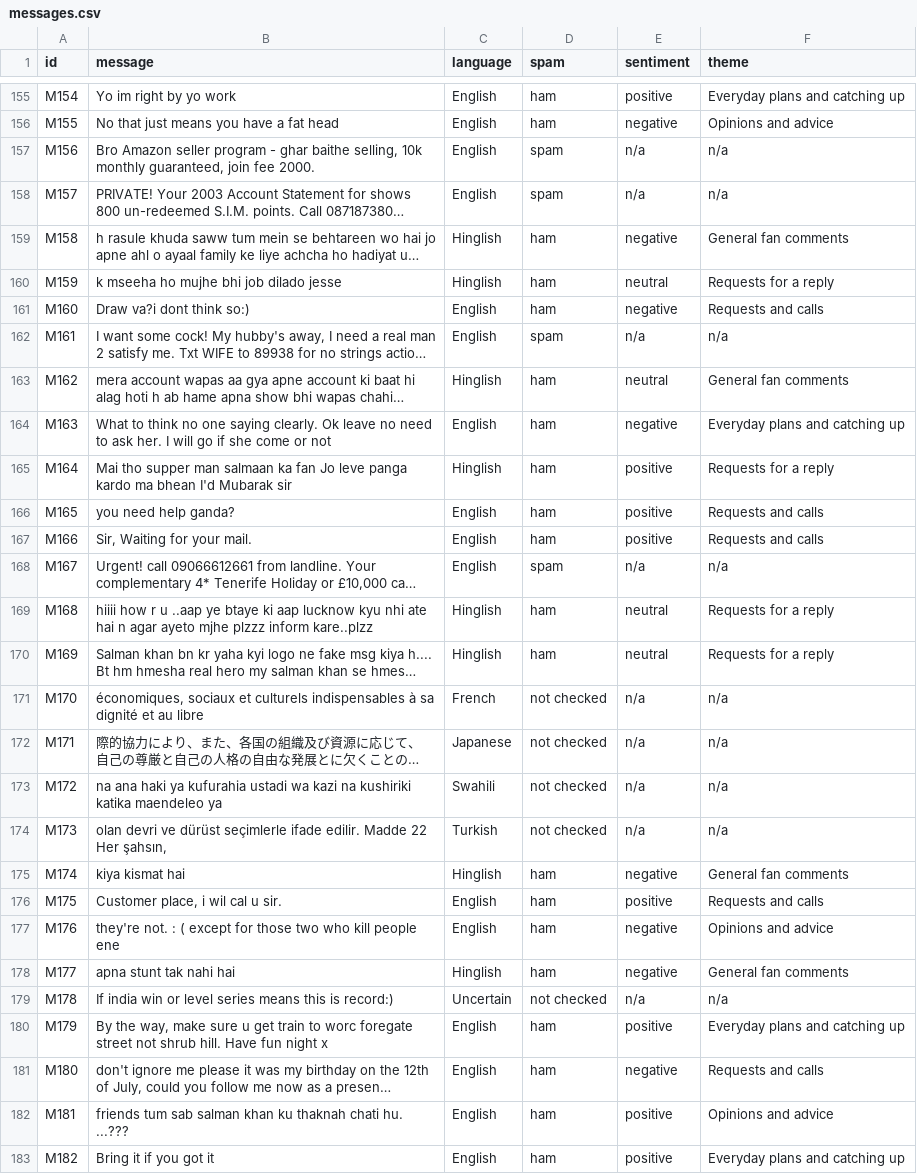
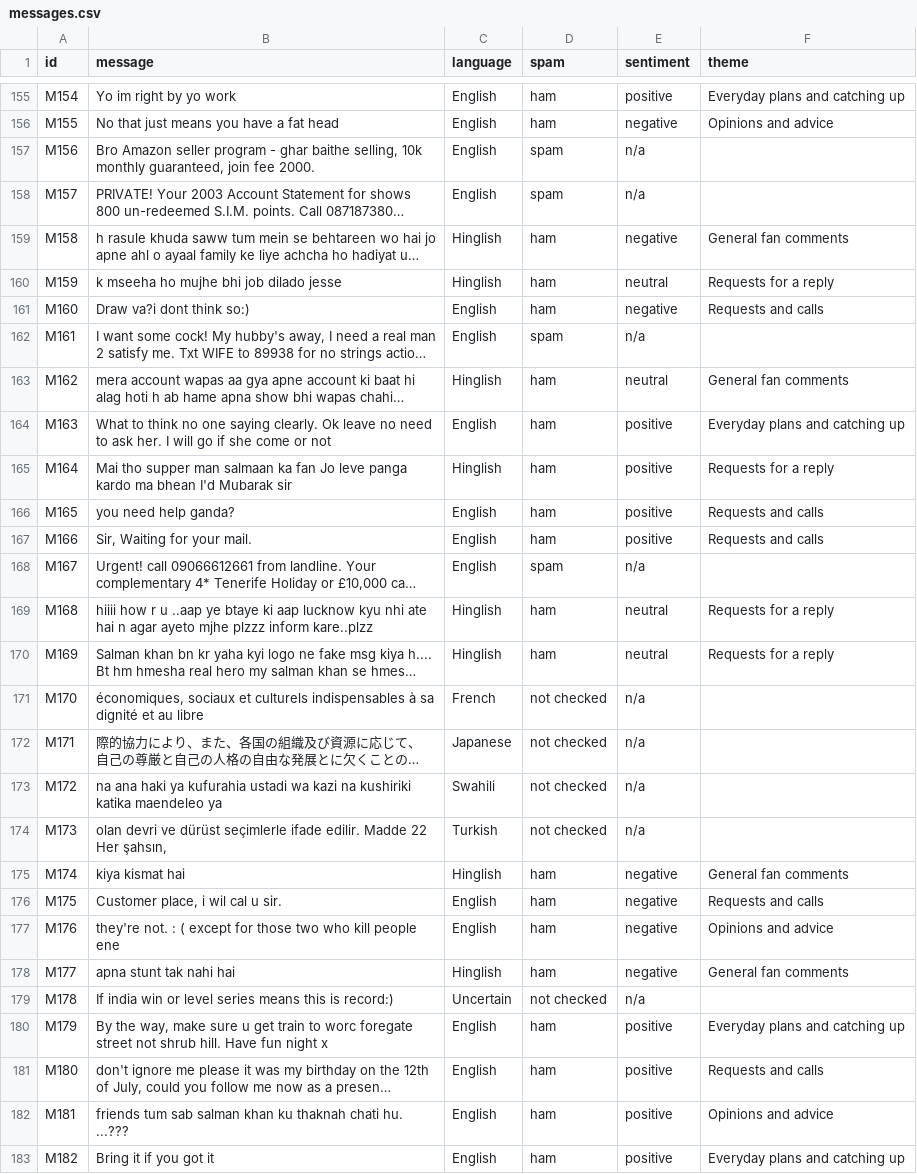
Before and after one commit to AvnishR4j/ML-Project-, a CSV file: site/messages.csv, drawn as a sheet; only a part is shown, gaps mark what is left out; long unchanged cells end in …; the diff covers the shown part only; the diff names each change by its address in the sheet, - before the commit and + after, or states it on an @@ line.

```diff
--- a/site/messages.csv
+++ b/site/messages.csv
-F157:F158 (theme): n/a
+F157:F158 (theme): (empty)
-F162 (theme): n/a
+F162 (theme): (empty)
-E164 (sentiment): negative
+E164 (sentiment): positive
-F168 (theme): n/a
+F168 (theme): (empty)
-F171:F174 (theme): n/a
+F171:F174 (theme): (empty)
-E176 (sentiment): positive
+E176 (sentiment): negative
-F179 (theme): n/a
+F179 (theme): (empty)
-E181 (sentiment): negative
+E181 (sentiment): positive
```
Also changed, not shown: 83 edited cells elsewhere in this file, 12 other files.
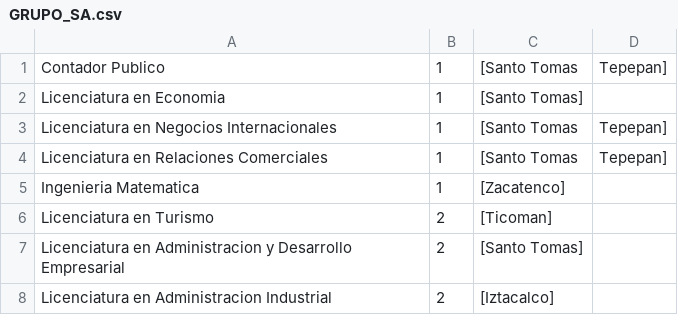
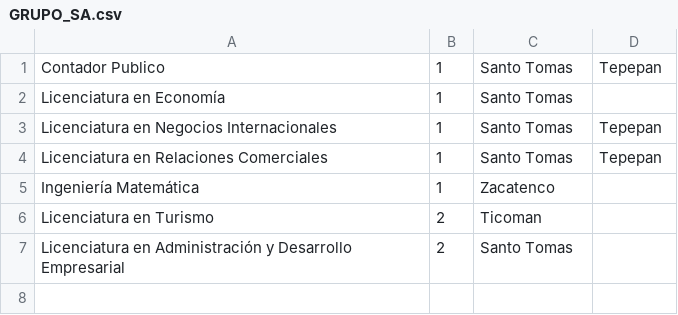
Before and after one commit to c0rrigan/estructuras, a CSV file: arbol/datos/GRUPO_SA.csv, drawn as a sheet.

Commit message:
cambios en datos

```diff
--- a/arbol/datos/GRUPO_SA.csv
+++ b/arbol/datos/GRUPO_SA.csv
@@ -1,8 +1,7 @@
-Contador Publico ,1,[Santo Tomas, Tepepan]
-Licenciatura en Economia ,1, [Santo Tomas]
-Licenciatura en Negocios Internacionales ,1,[Santo Tomas, Tepepan]
-Licenciatura en Relaciones Comerciales ,1,[Santo Tomas, Tepepan]
-Ingenieria Matematica ,1,[Zacatenco]
-Licenciatura en Turismo ,2,[Ticoman]
-Licenciatura en Administracion y Desarrollo Empresarial ,2,[Santo Tomas]
-Licenciatura en Administracion Industrial ,2,[Iztacalco]
+Contador Publico ,1,Santo Tomas, Tepepan
+Licenciatura en Economía ,1,Santo Tomas
+Licenciatura en Negocios Internacionales,1,Santo Tomas, Tepepan
+Licenciatura en Relaciones Comerciales,1,Santo Tomas, Tepepan
+Ingeniería Matemática ,1,Zacatenco
+Licenciatura en Turismo,2,Ticoman
+Licenciatura en Administración y Desarrollo Empresarial ,2,Santo Tomas
```
Also changed, not shown: arbol/cuestionarios/Cuestionario1.csv, arbol/cuestionarios/Cuestionario2_MB.csv, 4 other files.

■ Exercise requirements ■
The expected answer is every line in the data above that carries the string "Licenciatura".

■ Task response ■
-Licenciatura en Economia ,1, [Santo Tomas]
-Licenciatura en Negocios Internacionales ,1,[Santo Tomas, Tepepan]
-Licenciatura en Relaciones Comerciales ,1,[Santo Tomas, Tepepan]
-Licenciatura en Turismo ,2,[Ticoman]
-Licenciatura en Administracion y Desarrollo Empresarial ,2,[Santo Tomas]
-Licenciatura en Administracion Industrial ,2,[Iztacalco]
+Licenciatura en Economía ,1,Santo Tomas
+Licenciatura en Negocios Internacionales,1,Santo Tomas, Tepepan
+Licenciatura en Relaciones Comerciales,1,Santo Tomas, Tepepan
+Licenciatura en Turismo,2,Ticoman
+Licenciatura en Administración y Desarrollo Empresarial ,2,Santo Tomas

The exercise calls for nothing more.